The Wench Who Wrecked a Thousand Ships
Blogger Spinx has a post up on Egyptian intellectual reaction to Hughes--inconsequential.
Corine Lesnes, LeMonde's Washington correspondent, relays the Arab perception of her--a clueless, bigoted and blinkered lightweight.
Washington struggles to improve its image in the Muslim and Arab World.
According to accounts in the press, she was not shy in displaying her amazement. What? Everyone doesn’t want to live like an American? During her first trip abroad ad the United States Image Ambassador, Karen Hughes had to face up to a new dimension in her mission.
Not only is attraction for America on the wane because of the war in Iraq, as Turkish students reminded her. The American dream and the civilization of the automobile doesn’t not attract all Saudi women either, despite the fact that they do not have the right to drive.
In Ankara, the last stop of her three-nation visit, the Deputy Secretary of State for Public Diplomacy was very directly challenged. As long as the war in Iraq continues, America cannot improve its image, said one association official during one encounter--and this was cited by the Associated Press. I am not anti-American but I am anti-war and anti-violence, said another. A third questioned the current philosophy behind US diplomacy: It is impossible to export freedom and democracy from one country to another.

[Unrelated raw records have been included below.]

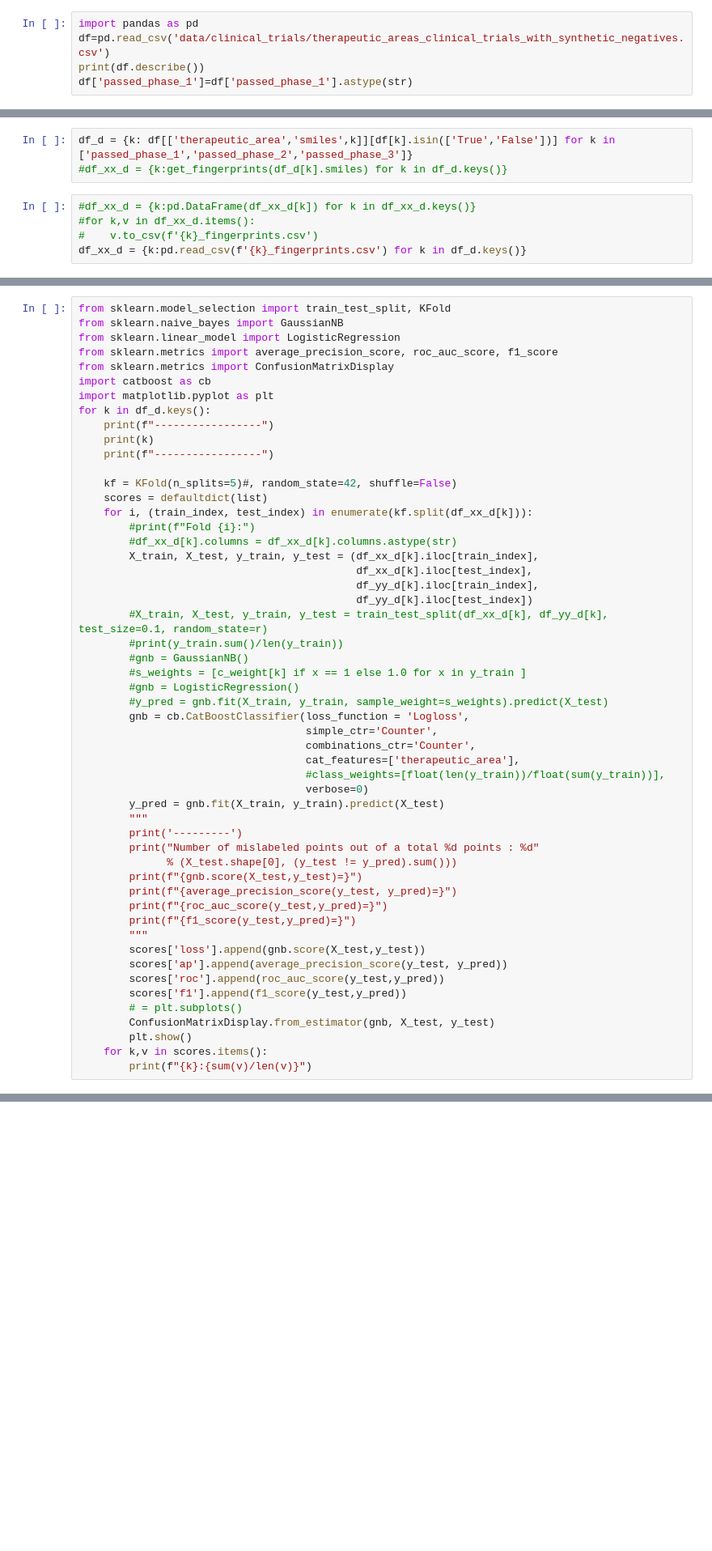
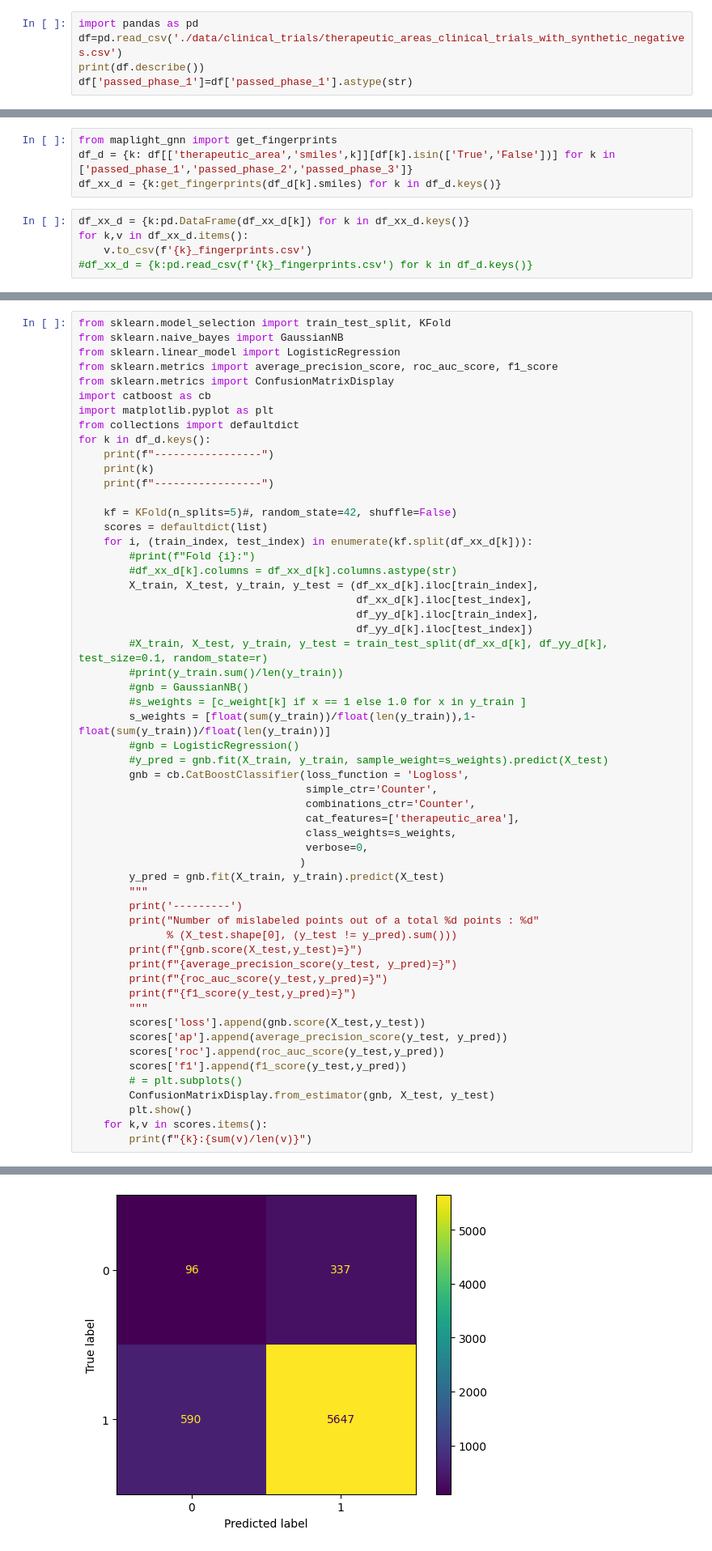
Before and after one commit to synthetic-tensors/MapLight-TDC, a Jupyter notebook: clinical_trial_outcome.ipynb, the cells around one changed output, grey strips where cells are left out. Shown: that part at 81% size. Saved outputs shown, nothing was run; the diff lists cells and outputs as text; blank space fills up the shorter version.

```diff
--- a/clinical_trial_outcome.ipynb
+++ b/clinical_trial_outcome.ipynb
@@ -109,7 +109,7 @@ ohe.transform()
 # New data factoring
 # %%
 import pandas as pd
-df=pd.read_csv('data/clinical_trials/therapeutic_areas_clinical_trials_with_synthetic_negatives.csv')
+df=pd.read_csv('./data/clinical_trials/therapeutic_areas_clinical_trials_with_synthetic_negatives.csv')
 print(df.describe())
 df['passed_phase_1']=df['passed_phase_1'].astype(str)
 # %% [output]
@@ -133,13 +133,14 @@ df[df.passed_phase_1=='False'].smiles.value_counts().hist()
 # %%
 df=df.sample(frac=1).sort_values(by='smiles')
 # %%
+from maplight_gnn import get_fingerprints
 df_d = {k: df[['therapeutic_area','smiles',k]][df[k].isin(['True','False'])] for k in ['passed_phase_1','passed_phase_2','passed_phase_3']}
-#df_xx_d = {k:get_fingerprints(df_d[k].smiles) for k in df_d.keys()}
+df_xx_d = {k:get_fingerprints(df_d[k].smiles) for k in df_d.keys()}
 # %%
-#df_xx_d = {k:pd.DataFrame(df_xx_d[k]) for k in df_xx_d.keys()}
-#for k,v in df_xx_d.items():
-#    v.to_csv(f'{k}_fingerprints.csv')
-df_xx_d = {k:pd.read_csv(f'{k}_fingerprints.csv') for k in df_d.keys()}
+df_xx_d = {k:pd.DataFrame(df_xx_d[k]) for k in df_xx_d.keys()}
+for k,v in df_xx_d.items():
+    v.to_csv(f'{k}_fingerprints.csv')
+#df_xx_d = {k:pd.read_csv(f'{k}_fingerprints.csv') for k in df_d.keys()}
 # %%
 df_xx_d = {k:v.fillna(0).assign(therapeutic_area=df_d[k].therapeutic_area) for k,v in df_xx_d.items()}
 # %%
@@ -188,6 +189,7 @@ from sklearn.metrics import average_precision_score, roc_auc_score, f1_score
 from sklearn.metrics import ConfusionMatrixDisplay
 import catboost as cb
 import matplotlib.pyplot as plt
+from collections import defaultdict
 for k in df_d.keys():
     print(f"-----------------")
     print(k)
@@ -206,14 +208,16 @@ for k in df_d.keys():
         #print(y_train.sum()/len(y_train))
         #gnb = GaussianNB()
         #s_weights = [c_weight[k] if x == 1 else 1.0 for x in y_train ]
+        s_weights = [float(sum(y_train))/float(len(y_train)),1-float(sum(y_train))/float(len(y_train))]
         #gnb = LogisticRegression()
         #y_pred = gnb.fit(X_train, y_train, sample_weight=s_weights).predict(X_test)
         gnb = cb.CatBoostClassifier(loss_function = 'Logloss',
                                     simple_ctr='Counter',
                                     combinations_ctr='Counter',
                                     cat_features=['therapeutic_area'],
-                                    #class_weights=[float(len(y_train))/float(sum(y_train))],
-                                    verbose=0)
+                                    class_weights=s_weights,
+                                    verbose=0,
+                                   )
         y_pred = gnb.fit(X_train, y_train).predict(X_test)
         """
         print('---------')
@@ -253,0 +244 @@ passed_phase_3
+[figure, added]
```
Also changed, not shown: parts of 4 cells of this notebook, 1 other file.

At each encounter, Mrs. Hughes, who is close to President George Bush, answered by explaining that “no one likes war” but that her country believes that it is “sometimes necessary.” At each stop, she was hit with questions about Guantánamo, Iraq, Abu Ghraib, Palestine…. A reported published on Wednesday 28 September in Washington by a committee of public diplomacy advisors headed by Colin Powell’s former departmental secretary, examines the phenomenon: America is less of a ray of hope than a dangerous force which must be resisted. This perception, repeated in the media and on the Internet, diminishes our capacity to promote freedom, democracy and personal dignity.

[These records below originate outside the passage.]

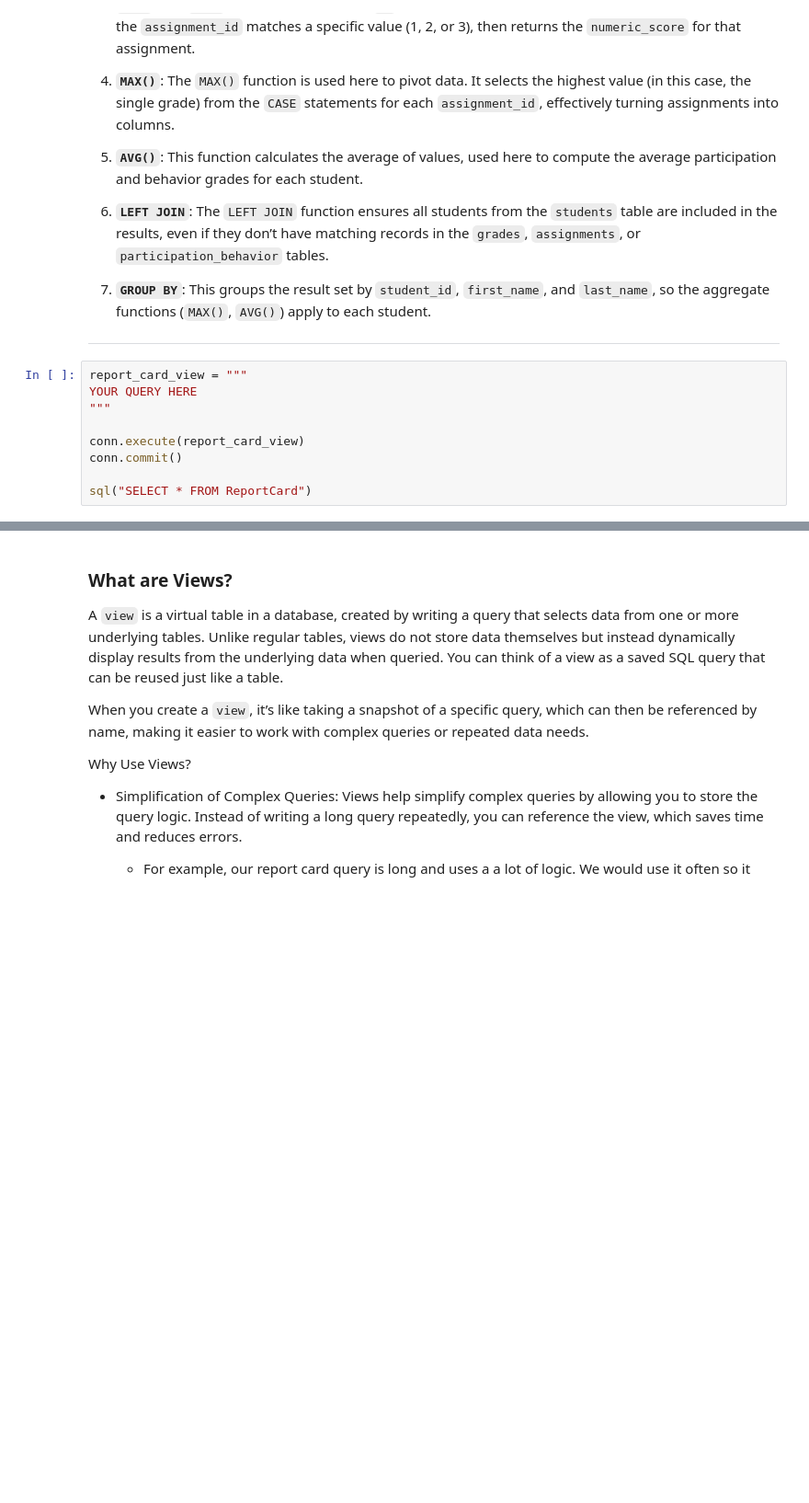
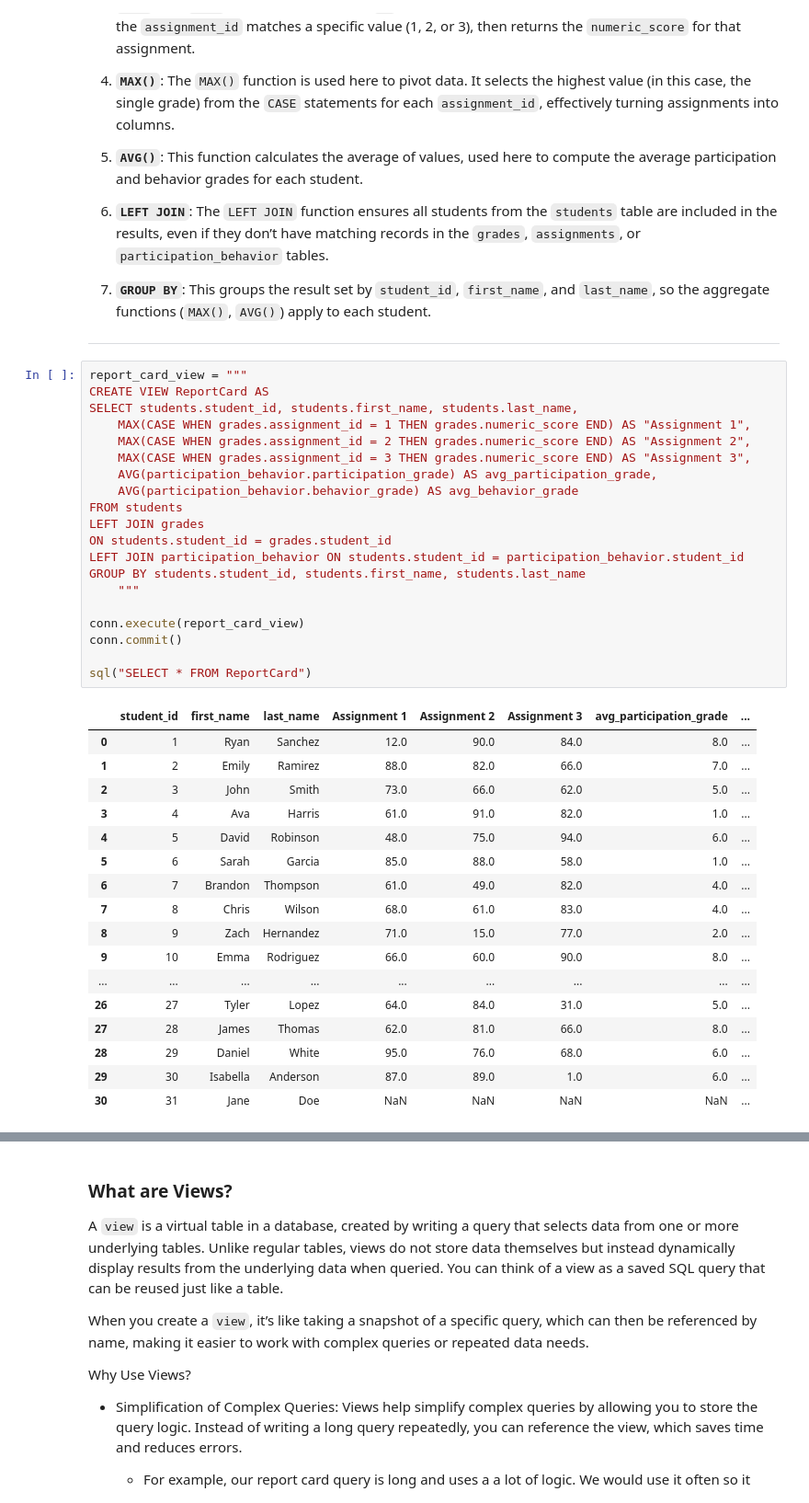
Before and after one commit to joelie1105/SQL_Test, a Jupyter notebook: final.ipynb, the cells around one changed output, grey strips where cells are left out. Shown: that part at 92% size. Cells and saved outputs as stored; diff of their text form; blank space fills up the shorter version.

```diff
--- a/final.ipynb
+++ b/final.ipynb
@@ -810,14 +810,43 @@ Use SQL functions like `CASE`, `MAX()`, `AVG()`, and `LEFT JOIN` to complete the
 7. **`GROUP BY`**: This groups the result set by `student_id`, `first_name`, and `last_name`, so the aggregate functions (`MAX()`, `AVG()`) apply to each student.
 
 ---
-# %%
-report_card_view = """
-YOUR QUERY HERE
-"""
-
-conn.execute(report_card_view)
-conn.commit()
-
-sql("SELECT * FROM ReportCard")
+# %%
+report_card_view = """
+CREATE VIEW ReportCard AS
+SELECT students.student_id, students.first_name, students.last_name,
+    MAX(CASE WHEN grades.assignment_id = 1 THEN grades.numeric_score END) AS "Assignment 1",
+    MAX(CASE WHEN grades.assignment_id = 2 THEN grades.numeric_score END) AS "Assignment 2",
+    MAX(CASE WHEN grades.assignment_id = 3 THEN grades.numeric_score END) AS "Assignment 3",
+    AVG(participation_behavior.participation_grade) AS avg_participation_grade,
+    AVG(participation_behavior.behavior_grade) AS avg_behavior_grade
+FROM students
+LEFT JOIN grades
+ON students.student_id = grades.student_id
+LEFT JOIN participation_behavior ON students.student_id = participation_behavior.student_id
+GROUP BY students.student_id, students.first_name, students.last_name
+    """
+
+conn.execute(report_card_view)
+conn.commit()
+
+sql("SELECT * FROM ReportCard")
+# %% [output]
+|  | student_id | first_name | last_name | Assignment 1 | Assignment 2 | Assignment 3 | avg_participation_grade | ... |
+| 0 | 1 | Ryan | Sanchez | 12.0 | 90.0 | 84.0 | 8.0 | ... |
+| 1 | 2 | Emily | Ramirez | 88.0 | 82.0 | 66.0 | 7.0 | ... |
+| 2 | 3 | John | Smith | 73.0 | 66.0 | 62.0 | 5.0 | ... |
+| 3 | 4 | Ava | Harris | 61.0 | 91.0 | 82.0 | 1.0 | ... |
+| 4 | 5 | David | Robinson | 48.0 | 75.0 | 94.0 | 6.0 | ... |
+| 5 | 6 | Sarah | Garcia | 85.0 | 88.0 | 58.0 | 1.0 | ... |
+| 6 | 7 | Brandon | Thompson | 61.0 | 49.0 | 82.0 | 4.0 | ... |
+| 7 | 8 | Chris | Wilson | 68.0 | 61.0 | 83.0 | 4.0 | ... |
+| 8 | 9 | Zach | Hernandez | 71.0 | 15.0 | 77.0 | 2.0 | ... |
+| 9 | 10 | Emma | Rodriguez | 66.0 | 60.0 | 90.0 | 8.0 | ... |
+| ... | ... | ... | ... | ... | ... | ... | ... | ... |
+| 26 | 27 | Tyler | Lopez | 64.0 | 84.0 | 31.0 | 5.0 | ... |
+| 27 | 28 | James | Thomas | 62.0 | 81.0 | 66.0 | 8.0 | ... |
+| 28 | 29 | Daniel | White | 95.0 | 76.0 | 68.0 | 6.0 | ... |
+| 29 | 30 | Isabella | Anderson | 87.0 | 89.0 | 1.0 | 6.0 | ... |
+| 30 | 31 | Jane | Doe | NaN | NaN | NaN | NaN | ... |
 # %%
 test_instance.report_card_view_test(conn, report_card_view)
```
Also changed, not shown: parts of 1 cell of this notebook.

In Jeddah, the capital of the Kingdom of Saudi Arabia, Mrs. Hughes was greeted at Dar al-Hekma University by five hundred female students dressed in black from head to toe. Members of the audience asked Americans to rethink their prejudices. The global perception of the Arab woman is that she is unhappy, said one student, cited by the New York Times. Well, we happen to be ecstatically happy. Another member of the audience, a professor, explained that it is not because women don’t have the right to vote or to drive doesn’t mean that they are in prison. We have never been forbidden to talk to the opposite sex. A women physician said she had no desire to drive.
Mrs. Hughes, 48, who likes to present herself as a typical mother with traditional American values, did not fail to stun her audience with her replies. Personally, she said, driving a car represents an important part of my freedom. The diplomat did not add, however, that Americans were recently chipping away at their freedom by driving less to reduce their consumption of gasoline as requested by the authorities. At the conclusion of the meeting, an Architecture student, veiled from head to toe, ventured to say: We can change, we will change but we don’t need someone to impose it on us from the outside.